To judge by the flood of GDPR-themed email hitting inboxes, Europe's privacy law has been designed to ensure that you say "yes" to companies that monetize the buying and selling of your personal details, regardless of whether you remember ever having done business with them before.
A swift FBI sinkhole blunted an apparently imminent attack against Ukraine via "VPN Filter" malware, which has infected more than 500,000 routers. But mass router compromises will continue so long as manufacturers fail to build in easy or automated patching and updating, security experts warn.
At least 500,000 routers, mostly located in Ukraine, have been infected with "VPN Filter" malware that experts believe is a prelude to a massive cyberattack. But the FBI has sinkholed the control domain for the router botnet, which should help contain the potential damage.
Following 33 arrests, police in Europe say they have dismantled a Romanian-led crime gang that used phishing attacks, online scams and fake invoices to steal more than $9 million from victims in Spain, including individuals as well as organizations ranging from hospitals to government agencies.
European Parliamentarians finally had their opportunity on Tuesday to ask Facebook CEO Mark Zuckerberg questions about its data handling and privacy practices. But the session, which lasted roughly 90 minutes, turned into a somewhat frustrating flop.
John Gammell of New Mexico has been sentenced to serve 15 years in prison for launching DDoS attacks against prior employers and business competitors, as well as for being a convicted felon in possession of firearms.
If you're paying attention, you've probably already seen a handful of GDPR-related headlines just today, let alone in the last week or month. But there are two good reasons for the deluge of GDPR discussion right now: It's incredibly important and the time to act is now.
Leading the latest edition of the ISMG Security Report: Years of massive data breaches have fueled an increase in synthetic identity fraud, in which fraudsters combine real and bogus details to create more effective fake identities. Plus, has "The Dark Overlord" hacking group finally met its match?
A security breach is always a sensitive topic - but especially so during a merger or acquisition. Ofer Israeli, CEO of Illusive Networks, discusses how deception technology can help prevent disruption by a cyberattack during M&A activity.
The noose appears to be tightening around the Dark Overlord, a group of international hackers who have stolen and held for ransom sensitive information from dozens of companies, healthcare organizations and U.S. public schools. Serbian police say they've arrested a suspect in cooperation with the FBI and U.K....
The Trump administration has eliminated the top cybersecurity coordinator role in the White House. The decision has earned a sharp rebuke from lawmakers and former government officials, who say cybersecurity demands a greater - not lesser - prominence in the federal government.
Mexican officials are investigating a series of technical glitches that may have been a prelude to a large cyberattack affecting at least five banks, according to news reports.
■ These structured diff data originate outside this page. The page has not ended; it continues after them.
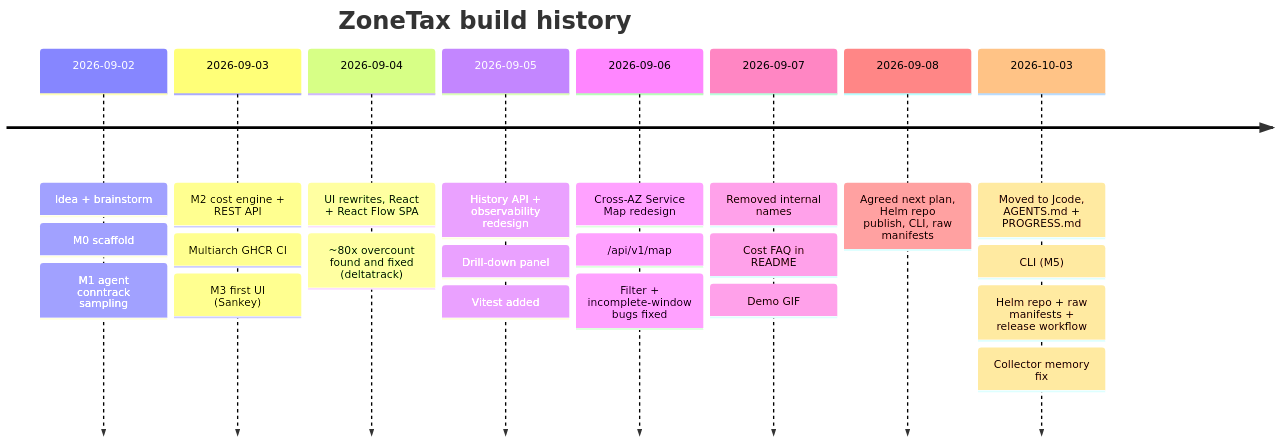
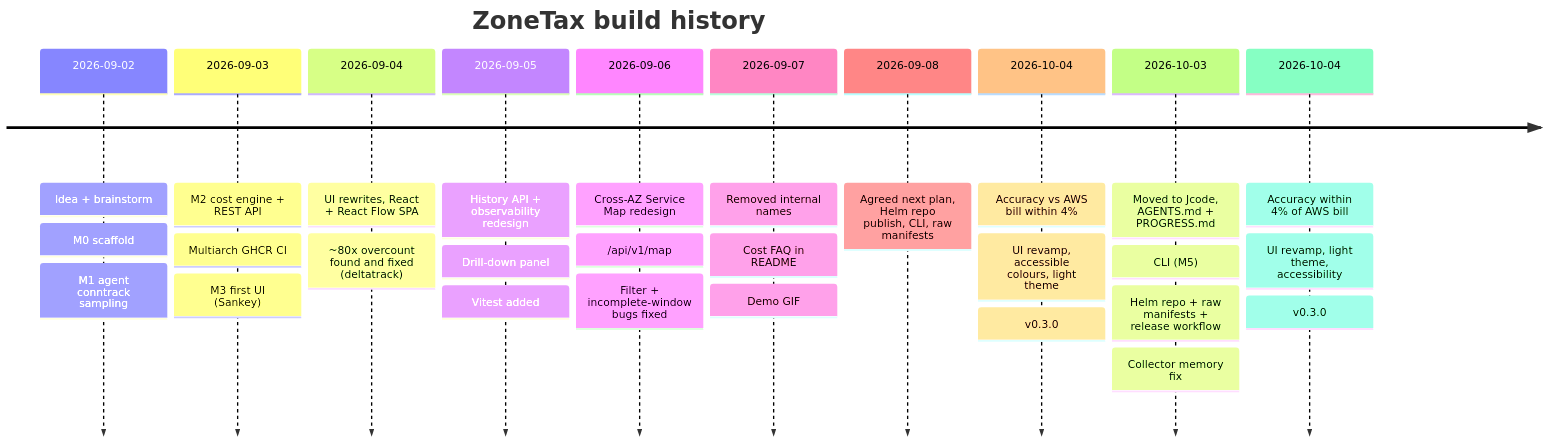
Before and after one commit to gargkrishna730/zonetax: the diagram in docs/PROGRESS.md, drawn with Mermaid. The commit also changed other lines of this file and 4 other files, not shown here.

Commit message:
Docs: dashboard screenshots (dark/light), accuracy link, UI rules in AGENTS.md

````diff
--- a/docs/PROGRESS.md
+++ b/docs/PROGRESS.md
@@ -8,12 +8,14 @@
 ```mermaid
 timeline
   title ZoneTax build history
   2026-09-02 : Idea + brainstorm : M0 scaffold : M1 agent conntrack sampling
   2026-09-03 : M2 cost engine + REST API : Multiarch GHCR CI : M3 first UI (Sankey)
   2026-09-04 : UI rewrites, React + React Flow SPA : ~80x overcount found and fixed (deltatrack)
   2026-09-05 : History API + observability redesign : Drill-down panel : Vitest added
   2026-09-06 : Cross-AZ Service Map redesign : /api/v1/map : Filter + incomplete-window bugs fixed
   2026-09-07 : Removed internal names : Cost FAQ in README : Demo GIF
   2026-09-08 : Agreed next plan, Helm repo publish, CLI, raw manifests
+  2026-10-04 : Accuracy vs AWS bill within 4% : UI revamp, accessible colours, light theme : v0.3.0
   2026-10-03 : Moved to Jcode, AGENTS.md + PROGRESS.md : CLI (M5) : Helm repo + raw manifests + release workflow : Collector memory fix
+  2026-10-04 : Accuracy within 4% of AWS bill : UI revamp, light theme, accessibility : v0.3.0
 ```
````
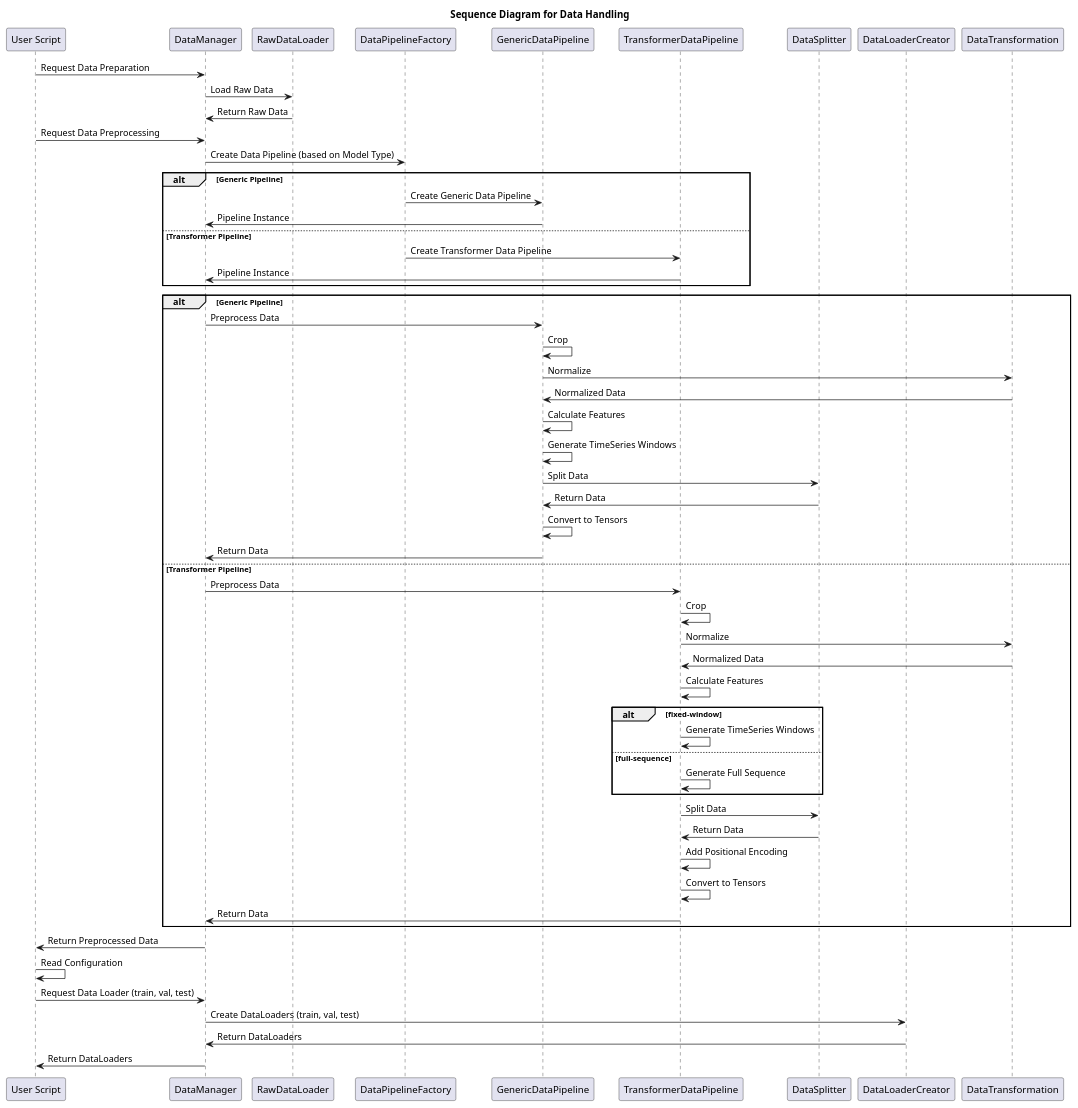
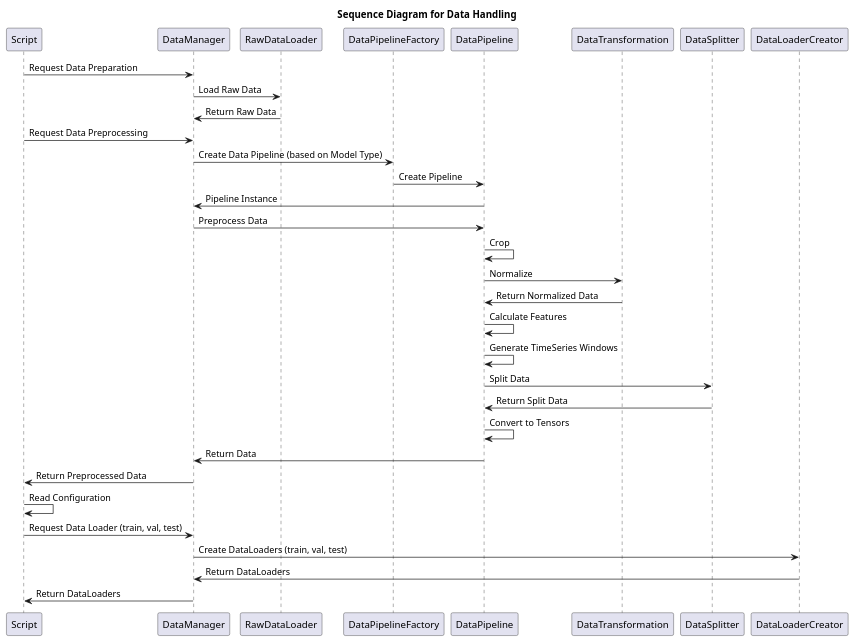
One commit to thomasgugatschka/time-series-nn-forecast-lab changed the diagram in docs/40_workflow/data-handling_sequence.puml. Above: the diagram before and after it, drawn with PlantUML. The commit also changed 32 other files, not shown here.

```diff
--- a/docs/40_workflow/data-handling_sequence.puml
+++ b/docs/40_workflow/data-handling_sequence.puml
@@ -1,66 +1,46 @@
 @startuml
 
 title Sequence Diagram for Data Handling
 
-participant "User Script" as User
+participant "Script" as User
 participant "DataManager" as DM
 participant "RawDataLoader" as RDL
 participant "DataPipelineFactory" as DPF
-participant "GenericDataPipeline" as GenericPipeline
-participant "TransformerDataPipeline" as TFMPipeline
+participant "DataPipeline" as Pipeline
+participant "DataTransformation" as DT
 participant "DataSplitter" as DS
 participant "DataLoaderCreator" as DLC
-participant "DataTransformation" as DT
+
 
 User -> DM: Request Data Preparation
 DM -> RDL: Load Raw Data
 RDL -> DM: Return Raw Data
 User -> DM: Request Data Preprocessing
 DM -> DPF: Create Data Pipeline (based on Model Type)
-alt Generic Pipeline
-    DPF -> GenericPipeline: Create Generic Data Pipeline
-    GenericPipeline -> DM: Pipeline Instance
-else Transformer Pipeline
-    DPF -> TFMPipeline: Create Transformer Data Pipeline
-    TFMPipeline -> DM: Pipeline Instance
-end
 
-alt Generic Pipeline
-    DM -> GenericPipeline: Preprocess Data
-    GenericPipeline -> GenericPipeline: Crop
-    GenericPipeline -> DT: Normalize
-    GenericPipeline <- DT: Normalized Data
-    GenericPipeline -> GenericPipeline: Calculate Features
-    GenericPipeline -> GenericPipeline: Generate TimeSeries Windows
-    GenericPipeline -> DS: Split Data
-    DS -> GenericPipeline: Return Data
-    GenericPipeline -> GenericPipeline: Convert to Tensors
-    DM <- GenericPipeline: Return Data
-else Transformer Pipeline
-    DM -> TFMPipeline: Preprocess Data
-    TFMPipeline -> TFMPipeline: Crop
-    TFMPipeline -> DT: Normalize
-    DT -> TFMPipeline: Normalized Data
-    TFMPipeline -> TFMPipeline: Calculate Features
-    alt fixed-window
-        TFMPipeline -> TFMPipeline: Generate TimeSeries Windows
-    else full-sequence
-        TFMPipeline -> TFMPipeline: Generate Full Sequence
-    end
-    TFMPipeline -> DS: Split Data
-    DS -> TFMPipeline: Return Data
-    TFMPipeline -> TFMPipeline: Add Positional Encoding
-    TFMPipeline -> TFMPipeline: Convert to Tensors
-    DM <- TFMPipeline: Return Data
-end
+DPF -> Pipeline: Create Pipeline
+Pipeline -> DM: Pipeline Instance
+
+
+DM -> Pipeline: Preprocess Data
+Pipeline -> Pipeline: Crop
+Pipeline -> DT: Normalize
+Pipeline <- DT: Return Normalized Data
+Pipeline -> Pipeline: Calculate Features
+Pipeline -> Pipeline: Generate TimeSeries Windows
+Pipeline -> DS: Split Data
+DS -> Pipeline: Return Split Data
+Pipeline -> Pipeline: Convert to Tensors
+DM <- Pipeline: Return Data
+
 User <- DM: Return Preprocessed Data
 
 User -> User: Read Configuration
 
 User -> DM: Request Data Loader (train, val, test)
 DM -> DLC: Create DataLoaders (train, val, test)
 DLC -> DM: Return DataLoaders
 User <- DM: Return DataLoaders
 
 
 @enduml
```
While the full scope of the incidents remains unclear, up to $20 million may have been stolen.
With the rise of P2P payment networks and the U.S. working toward a real-time national payments network, the push is on to battle fraudsters. Also, attackers are hacking legitimate websites to more stealthily distribute "Gandcrab" crypto-locking ransomware.